Instead, the influence of the social, economic and cultural determinants of health suggests the need for a comprehensive and collaborative approach to improving health that addresses root causes and tries to avert illness and injury before they occur. "Population health promotion" (Hamilton and Bhatti 1996) is becoming a common way to integrate the evidence of the broader determinants of health (the population health approach) with the actions of health promotion. These actions can and should be implemented at a variety of levels and sectors for them to have maximum effect. Much of the work to improve these conditions falls under the mandate of sectors outside of the traditional healthcare system, including education, justice, housing, employment and others. While the healthcare sector cannot undertake this agenda alone, it can initiate dialogue and act as a collaborator in efforts to improve the well-being of members of the population, especially with those groups that are experiencing poor health. High-quality healthcare services must be supported by policies and programs in communities that allow people time and opportunity to care for each other, without compromising their own health or financial security. The intended outcomes of population health promotion, therefore, include supported institutional, social and physical environments as well as enhanced individual and community capacities.
A population health promotion approach works to improve the underlying conditions of people's lives that enable them to be healthy. As well, it aims to reduce inequities in those conditions that place some members of the community at a disadvantage for maintaining optimal health. Population health promotion includes a variety of approaches to reach these goals. Through the proactive identification of risk behaviours and environmental conditions of client and population groups, population health promotion works to prevent problems before they occur and to avoid further problems from occurring after injury or illness is already present. The ideal result is an enhanced sense of health and quality of life for individuals and families in that community.
The North Karelia Project, a community-based health promotion program in Finland to reduce cardiovascular disorders, has demonstrated the potential of effective population health promotion at work.

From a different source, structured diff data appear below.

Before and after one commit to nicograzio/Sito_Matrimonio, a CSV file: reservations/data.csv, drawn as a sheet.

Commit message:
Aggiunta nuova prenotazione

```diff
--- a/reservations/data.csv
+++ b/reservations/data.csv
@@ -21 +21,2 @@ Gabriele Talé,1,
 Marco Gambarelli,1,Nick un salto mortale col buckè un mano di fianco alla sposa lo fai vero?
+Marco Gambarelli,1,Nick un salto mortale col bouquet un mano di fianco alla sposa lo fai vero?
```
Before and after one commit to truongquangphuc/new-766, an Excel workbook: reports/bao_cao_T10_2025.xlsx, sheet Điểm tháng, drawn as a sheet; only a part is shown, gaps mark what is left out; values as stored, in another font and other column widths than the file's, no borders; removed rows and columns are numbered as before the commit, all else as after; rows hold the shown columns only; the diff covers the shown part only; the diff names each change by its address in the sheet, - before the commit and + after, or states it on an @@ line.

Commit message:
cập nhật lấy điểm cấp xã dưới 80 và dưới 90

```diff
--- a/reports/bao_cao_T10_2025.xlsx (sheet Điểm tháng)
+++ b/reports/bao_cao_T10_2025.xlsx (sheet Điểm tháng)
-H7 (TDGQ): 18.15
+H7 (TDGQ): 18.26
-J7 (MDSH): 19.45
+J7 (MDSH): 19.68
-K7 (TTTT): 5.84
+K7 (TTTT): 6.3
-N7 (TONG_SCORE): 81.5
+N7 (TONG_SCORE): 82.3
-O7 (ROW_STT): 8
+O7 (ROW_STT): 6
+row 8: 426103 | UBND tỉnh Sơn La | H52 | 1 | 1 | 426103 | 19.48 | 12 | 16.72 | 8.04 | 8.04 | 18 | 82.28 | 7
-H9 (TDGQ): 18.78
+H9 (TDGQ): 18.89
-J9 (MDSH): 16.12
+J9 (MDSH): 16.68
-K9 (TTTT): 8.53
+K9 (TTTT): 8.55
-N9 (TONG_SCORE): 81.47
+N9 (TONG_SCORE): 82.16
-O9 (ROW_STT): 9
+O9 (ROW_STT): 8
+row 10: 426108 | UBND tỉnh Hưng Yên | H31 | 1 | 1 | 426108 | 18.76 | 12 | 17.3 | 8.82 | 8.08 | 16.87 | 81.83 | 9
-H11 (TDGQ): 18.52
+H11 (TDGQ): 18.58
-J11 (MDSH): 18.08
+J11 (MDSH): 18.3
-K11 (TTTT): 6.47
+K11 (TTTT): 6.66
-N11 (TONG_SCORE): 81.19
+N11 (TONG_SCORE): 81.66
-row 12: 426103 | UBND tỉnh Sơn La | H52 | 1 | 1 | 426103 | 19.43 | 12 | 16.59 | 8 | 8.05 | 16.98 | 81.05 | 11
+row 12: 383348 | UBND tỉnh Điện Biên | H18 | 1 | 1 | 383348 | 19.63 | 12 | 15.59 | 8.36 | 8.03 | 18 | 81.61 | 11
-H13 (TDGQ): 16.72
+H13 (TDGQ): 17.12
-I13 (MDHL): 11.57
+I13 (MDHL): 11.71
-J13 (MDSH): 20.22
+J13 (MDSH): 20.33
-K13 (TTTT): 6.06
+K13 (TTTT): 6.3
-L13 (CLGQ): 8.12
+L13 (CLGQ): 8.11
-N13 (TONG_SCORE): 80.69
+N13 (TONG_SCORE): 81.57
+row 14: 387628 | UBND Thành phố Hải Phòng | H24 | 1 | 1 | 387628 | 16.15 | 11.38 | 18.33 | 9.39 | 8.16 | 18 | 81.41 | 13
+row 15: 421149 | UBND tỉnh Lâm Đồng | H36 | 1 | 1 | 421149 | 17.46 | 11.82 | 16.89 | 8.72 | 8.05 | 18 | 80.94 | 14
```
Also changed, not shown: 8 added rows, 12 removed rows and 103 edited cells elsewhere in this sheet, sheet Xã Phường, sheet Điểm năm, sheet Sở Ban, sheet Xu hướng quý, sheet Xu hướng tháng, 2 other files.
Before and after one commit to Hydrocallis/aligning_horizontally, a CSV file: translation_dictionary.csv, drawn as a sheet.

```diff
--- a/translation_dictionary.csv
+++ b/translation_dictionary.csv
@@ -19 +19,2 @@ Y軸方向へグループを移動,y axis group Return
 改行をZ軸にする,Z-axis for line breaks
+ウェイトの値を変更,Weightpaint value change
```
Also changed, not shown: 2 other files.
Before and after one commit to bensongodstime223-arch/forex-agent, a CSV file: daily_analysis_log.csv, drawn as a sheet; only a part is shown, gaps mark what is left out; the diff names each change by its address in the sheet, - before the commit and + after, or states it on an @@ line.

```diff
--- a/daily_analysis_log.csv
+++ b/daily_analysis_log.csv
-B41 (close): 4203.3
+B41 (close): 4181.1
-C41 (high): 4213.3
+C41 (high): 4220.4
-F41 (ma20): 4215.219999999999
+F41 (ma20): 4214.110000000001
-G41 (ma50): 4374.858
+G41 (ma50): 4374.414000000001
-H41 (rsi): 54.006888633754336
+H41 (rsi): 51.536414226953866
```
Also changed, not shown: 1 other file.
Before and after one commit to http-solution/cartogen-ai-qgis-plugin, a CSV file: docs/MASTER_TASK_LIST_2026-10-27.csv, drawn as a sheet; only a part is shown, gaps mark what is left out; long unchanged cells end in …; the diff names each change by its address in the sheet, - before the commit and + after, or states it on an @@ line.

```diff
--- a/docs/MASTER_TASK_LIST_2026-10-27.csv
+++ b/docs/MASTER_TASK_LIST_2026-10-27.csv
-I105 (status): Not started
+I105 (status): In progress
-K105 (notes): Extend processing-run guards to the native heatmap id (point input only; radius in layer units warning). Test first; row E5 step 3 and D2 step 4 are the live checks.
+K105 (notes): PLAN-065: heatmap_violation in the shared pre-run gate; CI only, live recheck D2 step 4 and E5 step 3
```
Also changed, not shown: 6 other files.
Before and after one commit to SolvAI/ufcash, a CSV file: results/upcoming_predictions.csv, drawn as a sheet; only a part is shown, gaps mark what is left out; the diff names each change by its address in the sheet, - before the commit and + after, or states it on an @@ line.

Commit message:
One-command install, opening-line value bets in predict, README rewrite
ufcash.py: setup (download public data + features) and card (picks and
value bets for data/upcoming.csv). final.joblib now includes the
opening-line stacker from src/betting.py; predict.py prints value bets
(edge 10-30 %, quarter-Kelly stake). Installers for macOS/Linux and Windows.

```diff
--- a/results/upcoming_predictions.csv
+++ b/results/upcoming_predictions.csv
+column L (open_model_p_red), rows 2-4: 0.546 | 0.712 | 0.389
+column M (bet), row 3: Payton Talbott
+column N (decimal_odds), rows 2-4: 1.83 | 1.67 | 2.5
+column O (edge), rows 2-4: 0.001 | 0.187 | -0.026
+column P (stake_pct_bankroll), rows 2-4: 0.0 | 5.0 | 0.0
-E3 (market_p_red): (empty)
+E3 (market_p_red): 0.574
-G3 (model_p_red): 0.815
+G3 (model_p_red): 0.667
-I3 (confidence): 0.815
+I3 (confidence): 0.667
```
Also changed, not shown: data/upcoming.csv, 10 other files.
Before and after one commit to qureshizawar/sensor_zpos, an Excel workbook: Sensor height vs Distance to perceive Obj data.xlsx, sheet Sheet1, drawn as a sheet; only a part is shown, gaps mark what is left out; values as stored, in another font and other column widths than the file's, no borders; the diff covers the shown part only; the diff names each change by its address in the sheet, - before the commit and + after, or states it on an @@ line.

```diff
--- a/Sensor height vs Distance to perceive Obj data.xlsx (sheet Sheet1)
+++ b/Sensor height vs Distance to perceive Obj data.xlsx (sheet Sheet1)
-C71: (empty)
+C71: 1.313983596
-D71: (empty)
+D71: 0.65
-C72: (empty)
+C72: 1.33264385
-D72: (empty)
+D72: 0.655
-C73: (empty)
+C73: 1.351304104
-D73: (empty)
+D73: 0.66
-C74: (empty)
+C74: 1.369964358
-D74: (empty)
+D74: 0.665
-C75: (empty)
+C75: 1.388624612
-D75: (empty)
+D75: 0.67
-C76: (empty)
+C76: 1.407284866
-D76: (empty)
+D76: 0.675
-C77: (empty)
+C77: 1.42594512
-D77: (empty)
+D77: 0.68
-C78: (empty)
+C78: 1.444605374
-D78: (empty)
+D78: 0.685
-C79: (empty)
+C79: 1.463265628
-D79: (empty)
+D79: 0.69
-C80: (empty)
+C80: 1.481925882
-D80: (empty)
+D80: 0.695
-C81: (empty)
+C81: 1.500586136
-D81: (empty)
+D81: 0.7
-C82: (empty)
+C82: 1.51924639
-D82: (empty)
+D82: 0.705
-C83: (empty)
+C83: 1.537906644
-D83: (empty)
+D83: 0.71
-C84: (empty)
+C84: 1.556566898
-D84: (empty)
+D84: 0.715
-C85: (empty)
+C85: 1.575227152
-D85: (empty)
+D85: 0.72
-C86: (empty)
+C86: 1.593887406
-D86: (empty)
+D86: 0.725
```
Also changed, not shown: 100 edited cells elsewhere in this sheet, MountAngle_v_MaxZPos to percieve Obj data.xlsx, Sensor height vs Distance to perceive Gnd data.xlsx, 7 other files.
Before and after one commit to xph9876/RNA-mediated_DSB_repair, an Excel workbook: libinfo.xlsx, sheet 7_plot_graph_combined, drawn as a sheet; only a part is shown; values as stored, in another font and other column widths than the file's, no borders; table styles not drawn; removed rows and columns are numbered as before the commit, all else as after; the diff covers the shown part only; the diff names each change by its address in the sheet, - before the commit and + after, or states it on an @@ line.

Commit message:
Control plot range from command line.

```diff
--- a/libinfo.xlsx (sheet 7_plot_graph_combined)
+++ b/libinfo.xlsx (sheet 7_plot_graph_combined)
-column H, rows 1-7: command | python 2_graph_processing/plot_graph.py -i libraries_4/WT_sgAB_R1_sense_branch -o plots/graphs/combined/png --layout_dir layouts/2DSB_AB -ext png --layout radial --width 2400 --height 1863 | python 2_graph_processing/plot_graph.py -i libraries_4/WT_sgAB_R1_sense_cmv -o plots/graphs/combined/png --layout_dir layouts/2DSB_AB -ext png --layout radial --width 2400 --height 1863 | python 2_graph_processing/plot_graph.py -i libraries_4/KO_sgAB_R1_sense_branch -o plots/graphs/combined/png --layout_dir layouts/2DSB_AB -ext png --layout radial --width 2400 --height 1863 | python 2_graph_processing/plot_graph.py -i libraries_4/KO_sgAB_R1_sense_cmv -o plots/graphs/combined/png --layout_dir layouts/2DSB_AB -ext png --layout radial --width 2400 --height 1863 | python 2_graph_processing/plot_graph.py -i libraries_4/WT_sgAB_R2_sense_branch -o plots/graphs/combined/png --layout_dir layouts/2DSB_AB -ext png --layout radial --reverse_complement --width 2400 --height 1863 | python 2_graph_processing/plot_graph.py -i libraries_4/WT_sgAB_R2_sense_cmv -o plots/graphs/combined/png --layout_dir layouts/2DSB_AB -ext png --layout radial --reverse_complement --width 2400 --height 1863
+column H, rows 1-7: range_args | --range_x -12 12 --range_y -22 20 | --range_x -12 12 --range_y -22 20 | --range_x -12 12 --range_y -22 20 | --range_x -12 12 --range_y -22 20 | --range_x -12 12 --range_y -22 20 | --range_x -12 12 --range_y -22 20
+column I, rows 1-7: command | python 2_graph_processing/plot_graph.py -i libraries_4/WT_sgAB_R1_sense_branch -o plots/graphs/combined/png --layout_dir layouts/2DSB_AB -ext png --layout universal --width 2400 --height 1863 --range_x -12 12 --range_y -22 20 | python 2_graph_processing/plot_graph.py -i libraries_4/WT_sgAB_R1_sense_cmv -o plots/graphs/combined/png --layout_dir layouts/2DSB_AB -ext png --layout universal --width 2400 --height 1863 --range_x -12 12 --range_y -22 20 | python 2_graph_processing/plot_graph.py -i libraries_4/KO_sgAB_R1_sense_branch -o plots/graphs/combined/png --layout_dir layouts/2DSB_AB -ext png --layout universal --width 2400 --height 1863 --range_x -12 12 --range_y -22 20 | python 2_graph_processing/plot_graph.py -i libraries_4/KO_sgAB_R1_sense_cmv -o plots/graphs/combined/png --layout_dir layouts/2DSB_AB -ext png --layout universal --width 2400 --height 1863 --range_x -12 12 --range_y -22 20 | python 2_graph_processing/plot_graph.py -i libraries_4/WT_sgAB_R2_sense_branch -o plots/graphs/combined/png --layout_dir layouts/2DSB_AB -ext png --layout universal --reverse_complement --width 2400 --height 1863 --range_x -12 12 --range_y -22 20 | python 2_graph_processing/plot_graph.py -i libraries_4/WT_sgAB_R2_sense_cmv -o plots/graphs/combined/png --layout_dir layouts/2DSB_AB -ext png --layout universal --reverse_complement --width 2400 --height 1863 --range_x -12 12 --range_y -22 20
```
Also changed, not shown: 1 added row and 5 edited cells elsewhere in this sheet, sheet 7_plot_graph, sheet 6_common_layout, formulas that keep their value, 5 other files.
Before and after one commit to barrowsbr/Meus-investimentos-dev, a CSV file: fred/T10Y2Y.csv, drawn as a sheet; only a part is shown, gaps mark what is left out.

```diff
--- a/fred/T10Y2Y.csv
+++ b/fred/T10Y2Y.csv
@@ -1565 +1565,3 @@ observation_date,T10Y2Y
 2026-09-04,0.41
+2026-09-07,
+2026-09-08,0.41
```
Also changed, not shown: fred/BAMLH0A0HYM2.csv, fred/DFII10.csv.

The project has reported both cost-benefit and cost-effective analysis for its successful heart health interventions in 1972 (onset) and again in 1992. After 20 years, the cardiovascular disease mortality rate in men declined by 68%, while coronary heart disease mortality in men declined by 73% (Puska et al. 1998). During the same period, Finland experienced a US$600 million decrease in its overall cardiovascular-related social cost for those aged 35 to 64 years (Puska et al. 1995).